Skip to main content

Thursday Giggles: Austen Version

Mad over at Under the Mad Hat has written a Twitterfied version of Pride and Prejudice. The hilariously talented lady has titled it "Pride and Twitterverse" and it is, in fact, the entire novel as told through a long series of tweets. Those of you on Twitter are guaranteed to find this one particularly funny. My hat off to you, Mad. This is right up there with Emma Thompson's madly witty Golden Globe acceptance speech for her Sense & Sensibility screenplay. In fact, I think I'll go ahead and include that here for your related viewing pleasure. Enjoy!
Edited: I've since been informed there is a Facebook P&P as well as the Twitter one. I should have known....So for all you Facebook peeps, knock yourself out! (It really is hilarious).

Comments

  1. what will they tweet next!?

    ReplyDelete
  2. The P&P on twitter is a tad scary. Have you seen the facebook one?

    ReplyDelete
  3. Love the facebook P&P, am not so much sold on the Twitter. But Emma Thompson's acceptance speech was fantastic! Thanks for that!

    ReplyDelete
  4. Marie, I'm crossing my fingers for some Harry Potter. :)

    Janice, lol. It is, isn't it? Thanks for pointing me toward the Facebook one.

    Lana, I think I gravitated to it because Twitter is where I migrated when the Facebook malaise got to be too much for me. It's a fabulous speech, isn't it? I love her.

    ReplyDelete
  5. I loved that speech! It's actually included in the bonus material on the S&S DVD. I love watching it. =)

    ReplyDelete
  6. Cam, I do the same thing whenever I watch the movie. Lol.

    ReplyDelete
  7. That was fabulous!! I can't believe I've never seen it before. I adore Emma Thompson. Thanks for posting that, Angie!

    ReplyDelete
  8. Kay, my pleasure. :)

    ReplyDelete

Post a Comment

You Might Also Like

Review | The Unselected Journals of Emma M. Lion, Vols. 1 & 2 by Beth Brower
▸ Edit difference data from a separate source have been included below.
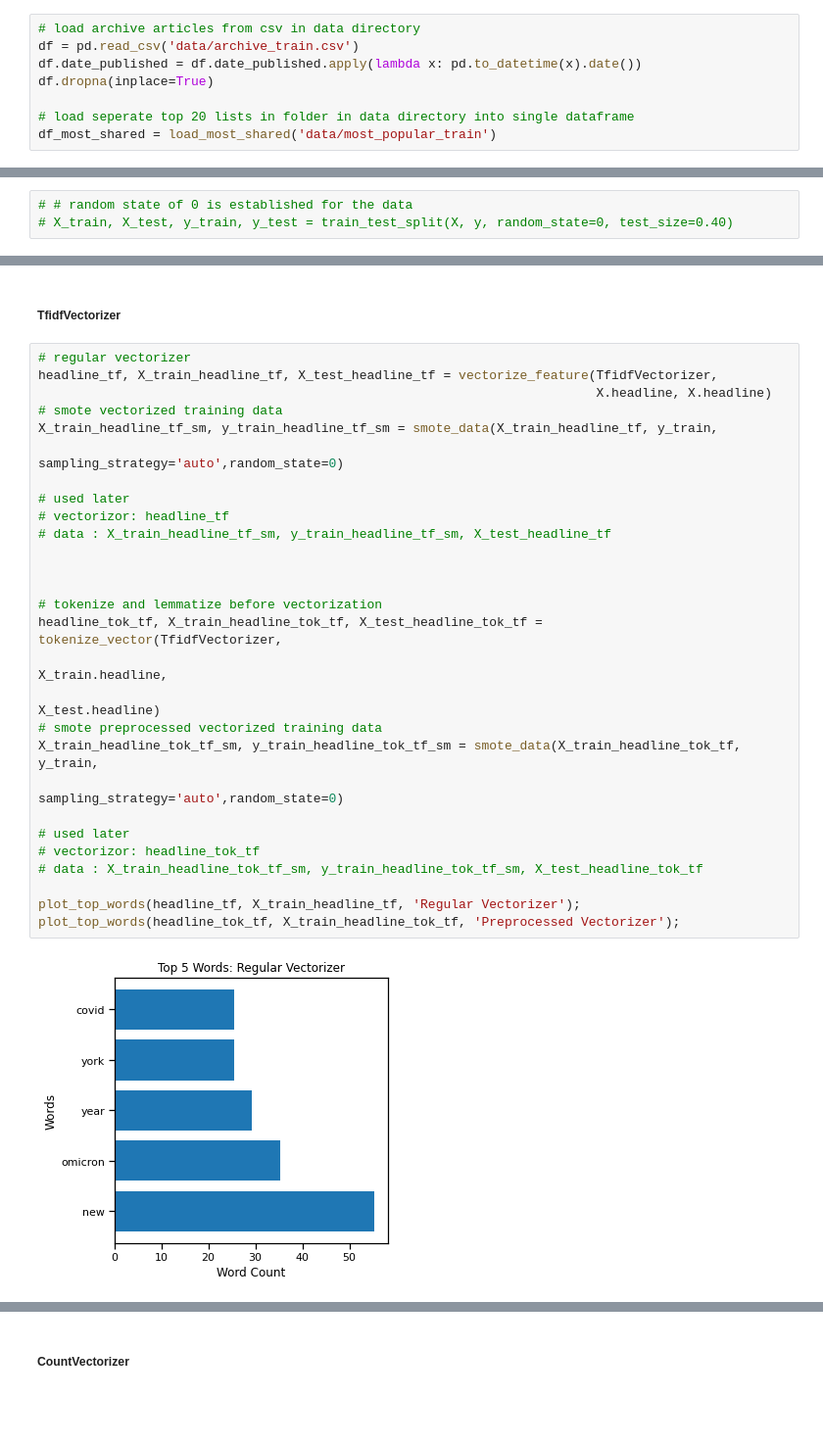
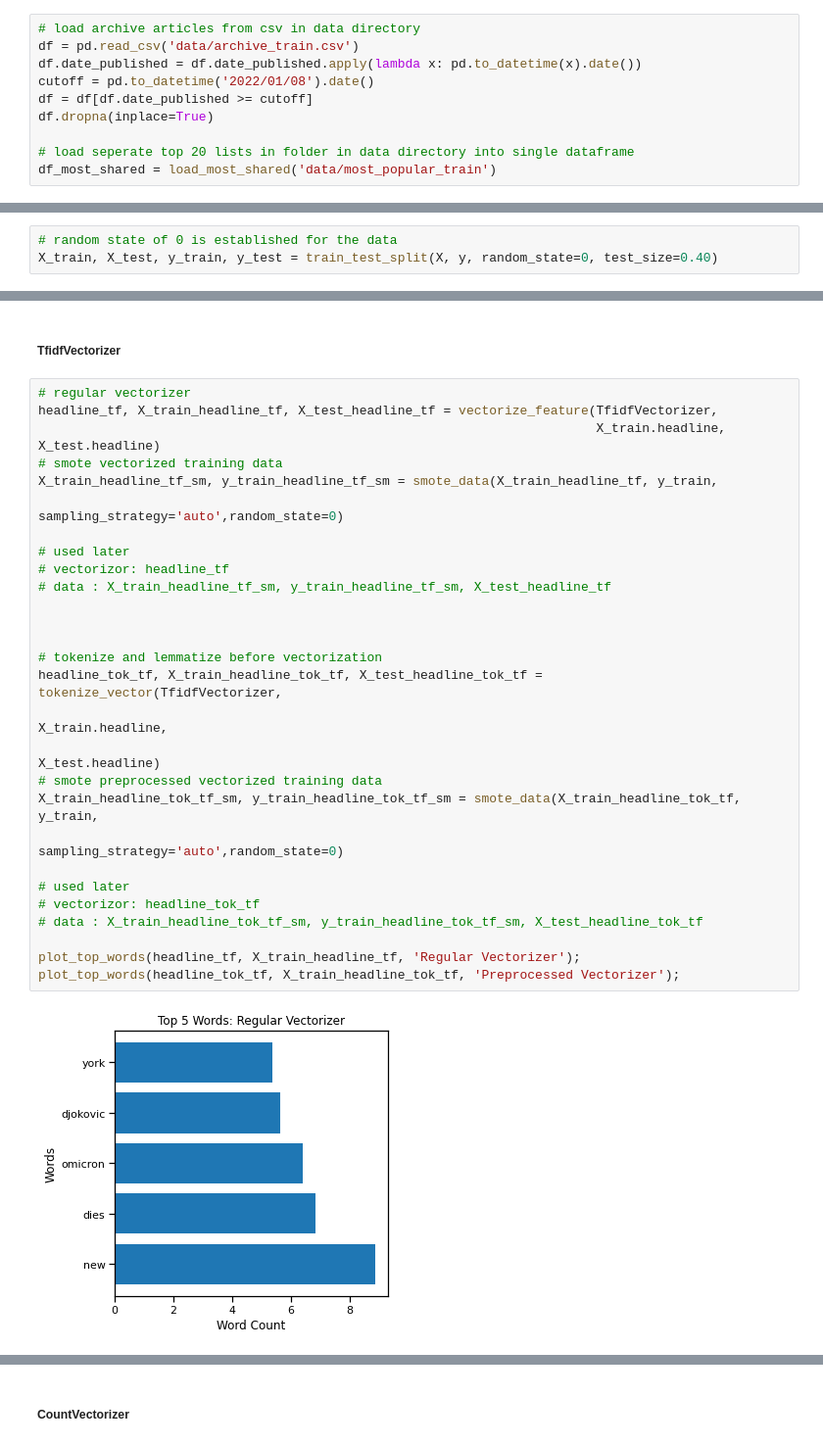
Before and after one commit to zach-hanly/nyt_predicting_shared_articles, a Jupyter notebook: main_notebook.ipynb, the cells around one changed output, grey strips where cells are left out. Shown at 98% size. Cells and saved outputs as stored; diff of their text form; blank space fills up the shorter version.

```diff
--- a/main_notebook.ipynb
+++ b/main_notebook.ipynb
@@ -60,6 +62,8 @@ For each top 20 list the URI, date published and date the list was sourced was t
 # load archive articles from csv in data directory
 df = pd.read_csv('data/archive_train.csv')
 df.date_published = df.date_published.apply(lambda x: pd.to_datetime(x).date())
+cutoff = pd.to_datetime('2022/01/08').date()
+df = df[df.date_published >= cutoff]
 df.dropna(inplace=True)
 
 # load seperate top 20 lists in folder in data directory into single dataframe
@@ -160,8 +188,8 @@ Also, the random state is established as 0, which will be the state for all mode
 X = df.drop('popular', axis=1)
 y = df.popular
 # %%
-# # random state of 0 is established for the data
-# X_train, X_test, y_train, y_test = train_test_split(X, y, random_state=0, test_size=0.40)
+# random state of 0 is established for the data
+X_train, X_test, y_train, y_test = train_test_split(X, y, random_state=0, test_size=0.40)
 # %% [markdown]
 ## Dummy classifier
 A baseline model is established with the data.
@@ -219,30 +238,30 @@ After these preprocessing steps have occured, the class imbalance of the target
 # %%
 # regular vectorizer
 headline_tf, X_train_headline_tf, X_test_headline_tf = vectorize_feature(TfidfVectorizer,
-                                                                         X.headline, X.headline)
+                                                                         X_train.headline, X_test.headline)
 # smote vectorized training data
 X_train_headline_tf_sm, y_train_headline_tf_sm = smote_data(X_train_headline_tf, y_train,
                                                             sampling_strategy='auto',random_state=0)
 
 # used later
 # vectorizor: headline_tf
 # data : X_train_headline_tf_sm, y_train_headline_tf_sm, X_test_headline_tf
 
 
 
 # tokenize and lemmatize before vectorization
 headline_tok_tf, X_train_headline_tok_tf, X_test_headline_tok_tf = tokenize_vector(TfidfVectorizer,
                                                                                    X_train.headline,
                                                                                    X_test.headline)
 # smote preprocessed vectorized training data
 X_train_headline_tok_tf_sm, y_train_headline_tok_tf_sm = smote_data(X_train_headline_tok_tf, y_train,
                                                                     sampling_strategy='auto',random_state=0)
 
 # used later
 # vectorizor: headline_tok_tf
 # data : X_train_headline_tok_tf_sm, y_train_headline_tok_tf_sm, X_test_headline_tok_tf
 
 plot_top_words(headline_tf, X_train_headline_tf, 'Regular Vectorizer');
 plot_top_words(headline_tok_tf, X_train_headline_tok_tf, 'Preprocessed Vectorizer');
 # %% [output]
-[figure, old version]
+[figure, new version]
```
Also changed, not shown: parts of 119 cells of this notebook, 23 other files.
I feel a bit giddy finally talking to you all about this series. If you'll remember, I fell madly in love with The Q when it came out a few years ago. Now, Beth Brower is writing The Unselected Journals of Emma M. Lion—a series of novellas set in London in 1883. Each volume is an excerpt from the incorrigible Emma's journals, and the first two volumes are already available with the third on the way soon. I think they'd make rather perfect pandemic reading. Humorous and charming down to their bones, they're just what the doctor ordered to lift your spirits in this uncertain time that just proves to be too much some days. If you're experiencing one of those days, I suggest giving Volume 1a go (it's only 99 cents on Kindle, $4.99 for a trade paperback copy). It will surprise exactly none of you that I own print and digital editions of both volumes. 
Miss Emma M. Lion has waited long enough. Come hell or high water (and really, given her track record, both are likel…

Review | If I Never Met You by Mhairi McFarlane

It's been years since I picked up a Mhairi McFarlane novel, and I'm not really sure why that is. I liked It's Not Me, It's Youwell enough (it's obvious she's quite a witty writer), but something about the execution felt off and I think I let that keep me from diving deeper into her backlist. Then came an offer to review her upcoming title If I Never Met You, and something about this one seemed to call out to me. As though it was time. As though Laurie and Jamie might be the ones. Spoiler alert: It was and they were. It was the perfect read for a couple of dreary, grey January days. While not perhaps as bubbly as I've Got Your Number, I would definitely recommend it to readers who enjoyed that novel. They share a business setting, two individuals who are more than they know themselves to be, and a wonderfully slow burn romance. Readers who love Sarra Manning and Beth O'Leary's The Flatshareshould also take note.
Comedy was tragedy plus time, but the…

Review | The Flatshare by Beth O'Leary

All it took was hearing the basic bones of the premise of Beth O'Leary's debut novel The Flatsharefor me to determine I would absolutely be reading it as soon as I possibly could. I was so delighted to be granted access to an advanced reading copy by Flatiron Books. Even better, it became apparent from the moment I read the first few lines that this reading experience would take place in one headlong rush. No significant breaks allowed, let alone required. The Flatshare was published first in the UK and then slightly later here in the U.S. I dithered over which cover to buy as both have much to recommend them, but I finally decided on the U.S. cover (pictured here). I just love the two of them standing on either side of the same door, the tiny heart between the title and author name.

Tiffy is in a massive, massive bind. Out on her ear after breaking up with her exceptionally controlling boyfriend, she needs an inexpensive place to live and she needs it yesterday. Despite her …